An FDA spokesperson told BuzzFeed News that “energy drinks” is a marketing term, so the federal agency doesn’t have a specific category or set of regulations for the products. Essentially, energy drink companies can sell their products without proving to the FDA that they are safe to consume. Therefore, the products aren’t bound to the premarket regulation process.
Regulation of these beverages operate more in a “postmarket fashion,” Jagim said — only until something bad happens does the FDA step in.
Energy drinks are often labeled as dietary supplements so they can avoid certain FDA and other food safety requirements, such as the caffeine limit set for sodas of 71 milligrams per 12 fluid ounces. (Some companies, such as Monster Energy, Red Bull, and Rockstar, have started marketing their products as “beverages” to address public concerns over labeling requirements.)
A spokesperson for the American Beverage Association, whose member companies represent 95% of all energy drinks sold in the US, told BuzzFeed News that “mainstream energy drink companies have taken proactive, voluntary steps to ensure their beverages are not marketed to children and we provide consumers with responsible labeling of our beverages.”
Should you avoid energy drinks? It depends
There are several things you want to consider before picking up your first or next energy drink, the primary one being the caffeine content.
The body typically takes about 45 minutes to fully absorb caffeine after ingestion, taking anywhere between 15 minutes and two hours to reach peak levels in the blood, according to a review article Willett coauthored and published in the New England Journal of Medicine.
But how long you feel its effects runs on a different schedule. The half-life (the time it takes for your body to break down half of the total caffeine you consumed) of caffeine in adults is about two and a half to four and a half hours. In contrast, the half-life of caffeine in newborns is about 80 hours.

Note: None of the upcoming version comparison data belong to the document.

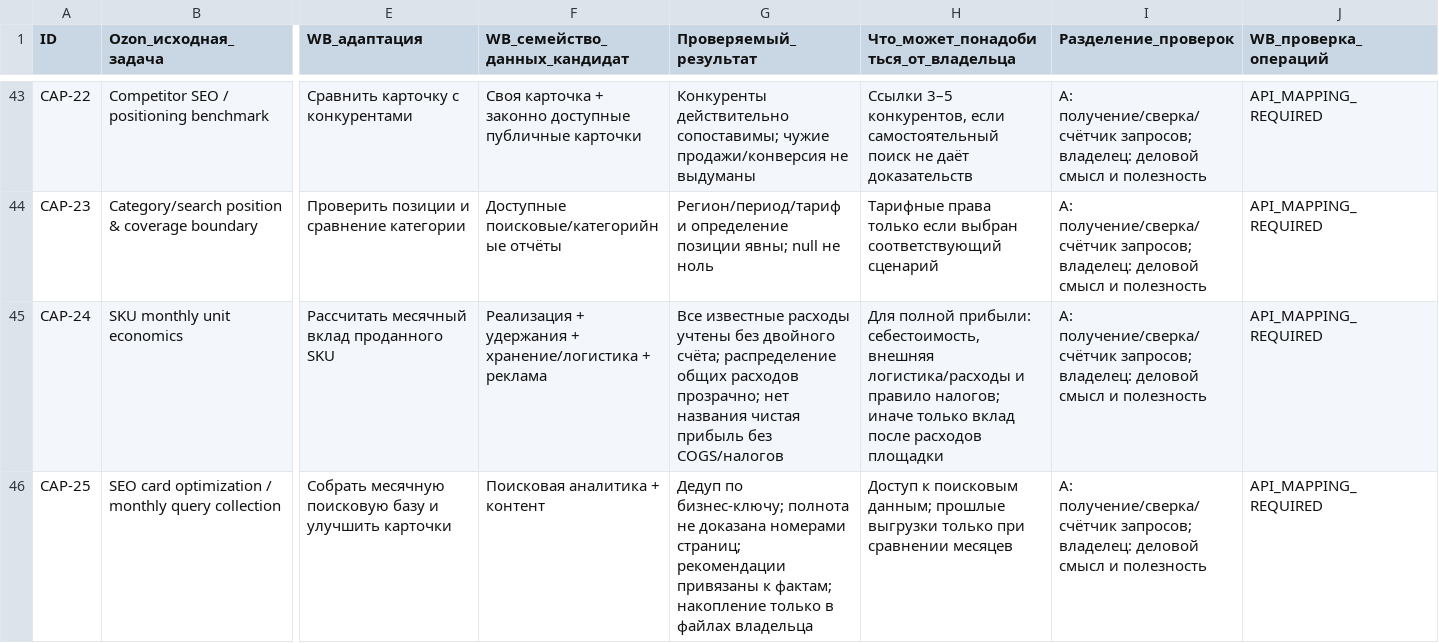
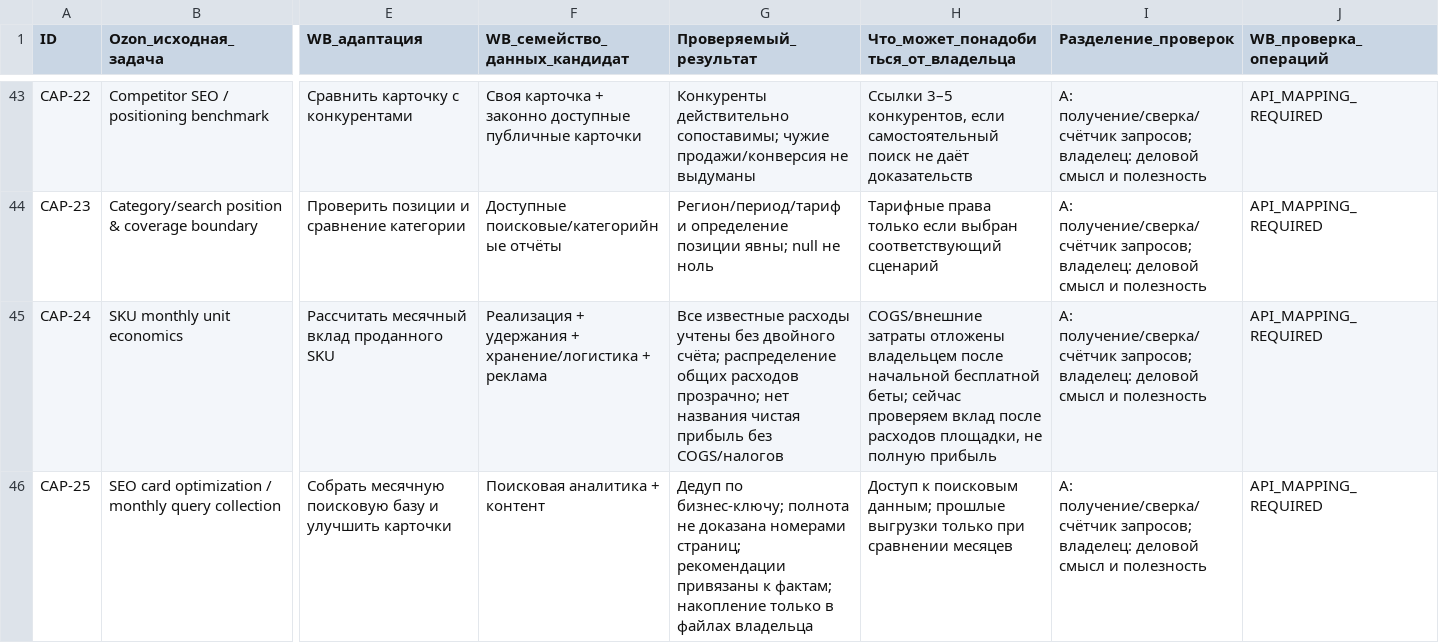
Before and after one commit to MaksimUnimax/runtime-fixtures, a TSV file: docs/product/readiness/BUSINESS_SCENARIOS.tsv, drawn as a sheet; only a part is shown, gaps mark what is left out; the diff names each change by its address in the sheet, - before the commit and + after, or states it on an @@ line.

```diff
--- a/docs/product/readiness/BUSINESS_SCENARIOS.tsv
+++ b/docs/product/readiness/BUSINESS_SCENARIOS.tsv
-H45: Для полной прибыли: себестоимость, внешняя логистика/расходы и правило налогов; иначе только вклад после расходов площадки
+H45: COGS/внешние затраты отложены владельцем после начальной бесплатной беты; сейчас проверяем вклад после расходов площадки, не полную прибыль
```
Also changed, not shown: docs/product/readiness/OWNER_DEPENDENCIES.tsv, 7 other files.
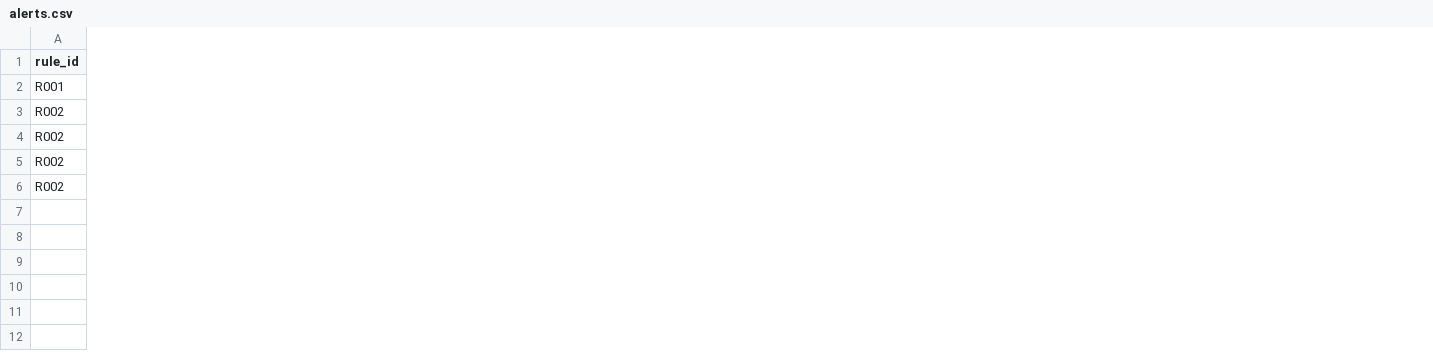
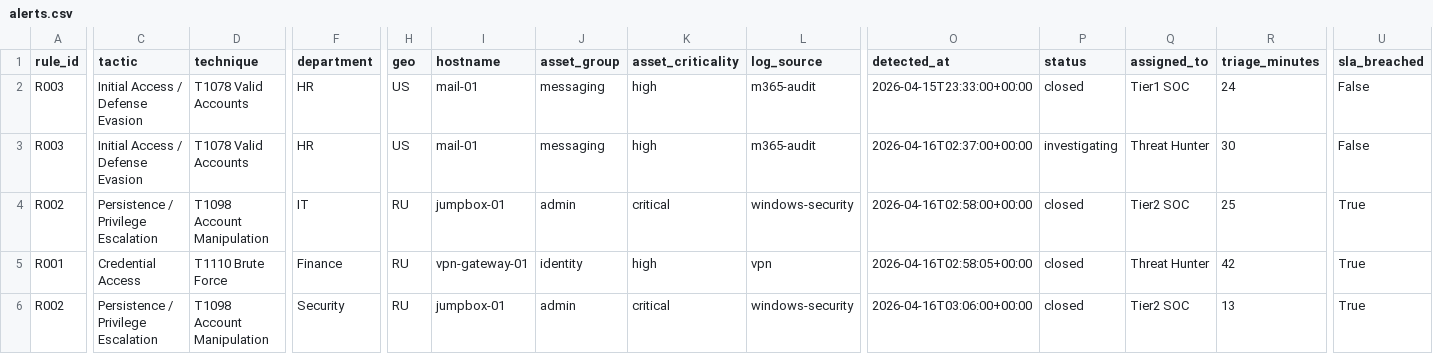
Before and after one commit to Abionit/soc-home-lab, a CSV file: output/alerts.csv, drawn as a sheet; only a part is shown, gaps mark what is left out; removed rows and columns are numbered as before the commit, all else as after; rows hold the shown columns only; the diff covers the shown part only; the diff names each change by its address in the sheet, - before the commit and + after, or states it on an @@ line.

Commit message:
Publish generated analytics outputs for portfolio review

```diff
--- a/output/alerts.csv
+++ b/output/alerts.csv
+column C (tactic), row 4: Persistence / Privilege Escalation; row 6: Persistence / Privilege Escalation
+column D (technique), row 4: T1098 Account Manipulation; row 6: T1098 Account Manipulation
+column F (department), row 4: IT; row 6: Security
+column H (geo), row 4: RU; row 6: RU
+column I (hostname), row 4: jumpbox-01; row 6: jumpbox-01
+column J (asset_group), row 4: admin; row 6: admin
+column K (asset_criticality), row 4: critical; row 6: critical
+column L (log_source), row 4: windows-security; row 6: windows-security
+column O (detected_at), row 4: 2026-04-16T02:58:00+00:00; row 6: 2026-04-16T03:06:00+00:00
+column P (status), row 4: closed; row 6: closed
+column Q (assigned_to), row 4: Tier2 SOC; row 6: Tier2 SOC
+column R (triage_minutes), row 4: 25; row 6: 13
+column U (sla_breached), row 4: True; row 6: True
-row 2: R001
-row 3: R002
+row 2: R003 | Initial Access / Defense Evasion | T1078 Valid Accounts | HR | US | mail-01 | messaging | high | m365-audit | 2026-04-15T23:33:00+00:00 | closed | Tier1 SOC | 24 | False
+row 3: R003 | Initial Access / Defense Evasion | T1078 Valid Accounts | HR | US | mail-01 | messaging | high | m365-audit | 2026-04-16T02:37:00+00:00 | investigating | Threat Hunter | 30 | False
+row 5: R001 | Credential Access | T1110 Brute Force | Finance | RU | vpn-gateway-01 | identity | high | vpn | 2026-04-16T02:58:05+00:00 | closed | Threat Hunter | 42 | True
-row 6: R002
```
Also changed, not shown: 2 added columns and 6 edited cells elsewhere in this file, 5 other files.
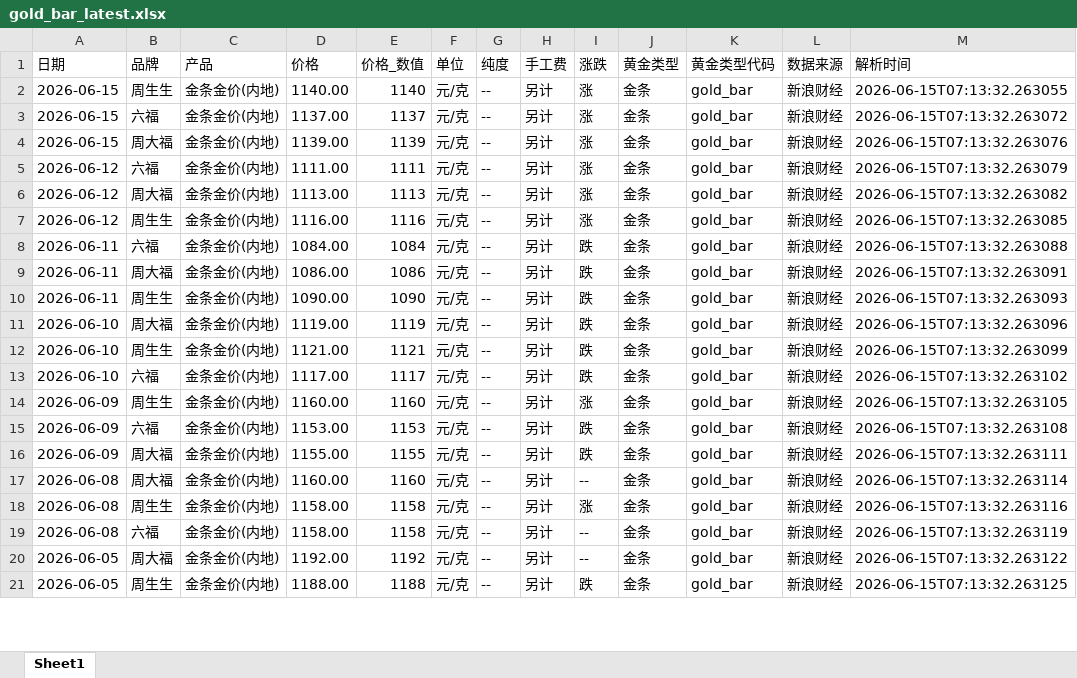
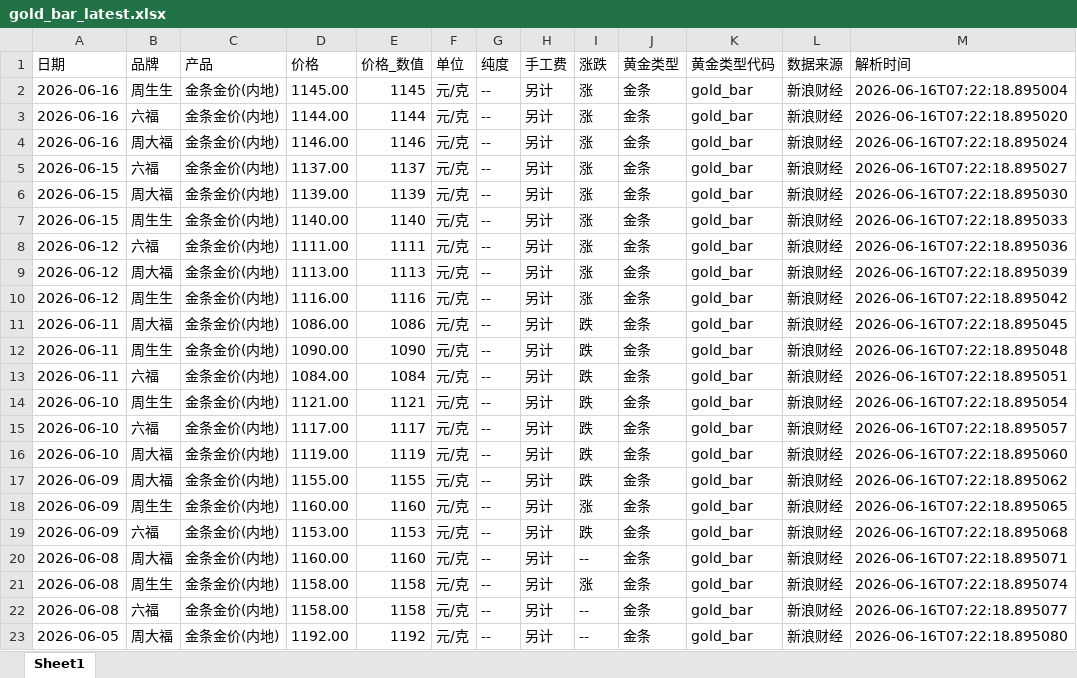
Before and after one commit to chengazhen/python-gold, an Excel workbook: gold_bar_latest.xlsx, sheet Sheet1, drawn as a sheet; only a part is shown; values as stored, in another font and other column widths than the file's, no borders; removed rows and columns are numbered as before the commit, all else as after; the diff covers the shown part only; the diff names each change by its address in the sheet, - before the commit and + after, or states it on an @@ line.

```diff
--- a/gold_bar_latest.xlsx (sheet Sheet1)
+++ b/gold_bar_latest.xlsx (sheet Sheet1)
-A2 (日期): 2026-06-15
+A2 (日期): 2026-06-16
-D2 (价格): 1140.00
+D2 (价格): 1145.00
-E2 (价格_数值): 1140
+E2 (价格_数值): 1145
-M2 (解析时间): 2026-06-15T07:13:32.263055
+M2 (解析时间): 2026-06-16T07:22:18.895004
+row 3: 2026-06-16 | 六福 | 金条金价(内地) | 1144.00 | 1144 | 元/克 | -- | 另计 | 涨 | 金条 | gold_bar | 新浪财经 | 2026-06-16T07:22:18.895020
+row 4: 2026-06-16 | 周大福 | 金条金价(内地) | 1146.00 | 1146 | 元/克 | -- | 另计 | 涨 | 金条 | gold_bar | 新浪财经 | 2026-06-16T07:22:18.895024
-M5 (解析时间): 2026-06-15T07:13:32.263072
+M5 (解析时间): 2026-06-16T07:22:18.895027
-M6 (解析时间): 2026-06-15T07:13:32.263076
+M6 (解析时间): 2026-06-16T07:22:18.895030
+row 7: 2026-06-15 | 周生生 | 金条金价(内地) | 1140.00 | 1140 | 元/克 | -- | 另计 | 涨 | 金条 | gold_bar | 新浪财经 | 2026-06-16T07:22:18.895033
-M8 (解析时间): 2026-06-15T07:13:32.263079
+M8 (解析时间): 2026-06-16T07:22:18.895036
-M9 (解析时间): 2026-06-15T07:13:32.263082
+M9 (解析时间): 2026-06-16T07:22:18.895039
-M10 (解析时间): 2026-06-15T07:13:32.263085
+M10 (解析时间): 2026-06-16T07:22:18.895042
-row 8: 2026-06-11 | 六福 | 金条金价(内地) | 1084.00 | 1084 | 元/克 | -- | 另计 | 跌 | 金条 | gold_bar | 新浪财经 | 2026-06-15T07:13:32.263088
-M11 (解析时间): 2026-06-15T07:13:32.263091
+M11 (解析时间): 2026-06-16T07:22:18.895045
-M12 (解析时间): 2026-06-15T07:13:32.263093
+M12 (解析时间): 2026-06-16T07:22:18.895048
-A13 (日期): 2026-06-10
+A13 (日期): 2026-06-11
-B13 (品牌): 周大福
+B13 (品牌): 六福
-D13 (价格): 1119.00
+D13 (价格): 1084.00
-E13 (价格_数值): 1119
+E13 (价格_数值): 1084
-M13 (解析时间): 2026-06-15T07:13:32.263096
+M13 (解析时间): 2026-06-16T07:22:18.895051
-M14 (解析时间): 2026-06-15T07:13:32.263099
+M14 (解析时间): 2026-06-16T07:22:18.895054
-M15 (解析时间): 2026-06-15T07:13:32.263102
+M15 (解析时间): 2026-06-16T07:22:18.895057
+row 16: 2026-06-10 | 周大福 | 金条金价(内地) | 1119.00 | 1119 | 元/克 | -- | 另计 | 跌 | 金条 | gold_bar | 新浪财经 | 2026-06-16T07:22:18.895060
+row 17: 2026-06-09 | 周大福 | 金条金价(内地) | 1155.00 | 1155 | 元/克 | -- | 另计 | 跌 | 金条 | gold_bar | 新浪财经 | 2026-06-16T07:22:18.895062
-M18 (解析时间): 2026-06-15T07:13:32.263105
+M18 (解析时间): 2026-06-16T07:22:18.895065
-M19 (解析时间): 2026-06-15T07:13:32.263108
+M19 (解析时间): 2026-06-16T07:22:18.895068
-row 16: 2026-06-09 | 周大福 | 金条金价(内地) | 1155.00 | 1155 | 元/克 | -- | 另计 | 跌 | 金条 | gold_bar | 新浪财经 | 2026-06-15T07:13:32.263111
-M20 (解析时间): 2026-06-15T07:13:32.263114
+M20 (解析时间): 2026-06-16T07:22:18.895071
-M21 (解析时间): 2026-06-15T07:13:32.263116
+M21 (解析时间): 2026-06-16T07:22:18.895074
-M22 (解析时间): 2026-06-15T07:13:32.263119
+M22 (解析时间): 2026-06-16T07:22:18.895077
-M23 (解析时间): 2026-06-15T07:13:32.263122
+M23 (解析时间): 2026-06-16T07:22:18.895080
-row 21: 2026-06-05 | 周生生 | 金条金价(内地) | 1188.00 | 1188 | 元/克 | -- | 另计 | 跌 | 金条 | gold_bar | 新浪财经 | 2026-06-15T07:13:32.263125
```
Also changed, not shown: 2 added rows, 4 removed rows and 58 edited cells elsewhere in this sheet, combined_gold_data.xlsx, jewelry_gold_latest.xlsx, 11 other files.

Still, this metabolic process can vary dramatically depending on a person’s activity levels, medical history, and tolerance to the stimulant. For example, adults who are more sedentary, have high blood pressure, are taking medications that already affect the heart, and have never had caffeine are more vulnerable to negative effects from caffeinated energy drinks.
Then there are activities like smoking, which accelerates caffeine metabolism, reducing its half-life by up to 50%. Birth control and pregnancy, on the other hand, slow it down, meaning caffeine’s effects are felt for much longer.
Genetics also play a role in how your body breaks caffeine down. Borgaonkar, the Houston-based cardiologist, said smaller studies have suggested that people who metabolize caffeine slower may face greater cardiovascular risks, but more research is needed to prove this.
How you react to energy drinks depends on how fast you consume them, too. If you chug it, like many people might to get a quick boost, you get a large dose of caffeine in a short amount of time. “You’re going to feel the effect of that much faster and maybe in a higher magnitude,” Jagim said.
Point is, consuming anything in excess, especially energy drinks, is never a good thing. You’re better off having a glass of water if you’re dehydrated, or a cup of coffee or tea if you want a boost in energy. Shah recommends coconut water because you get some natural sugars and electrolytes.
“People should make informed decisions about how much and which products they’re consuming,” Shah said. “Don’t just blindly follow the buzz.”
It’s a lesson Weeber has learned the hard way — but ever since cutting energy drinks from his diet, he’s been symptom-free and, ironically, feels much more alert.
“I feel like a superhero now,” he said. “I obviously cannot undo all the damage, but because I’m so young, I got very lucky.”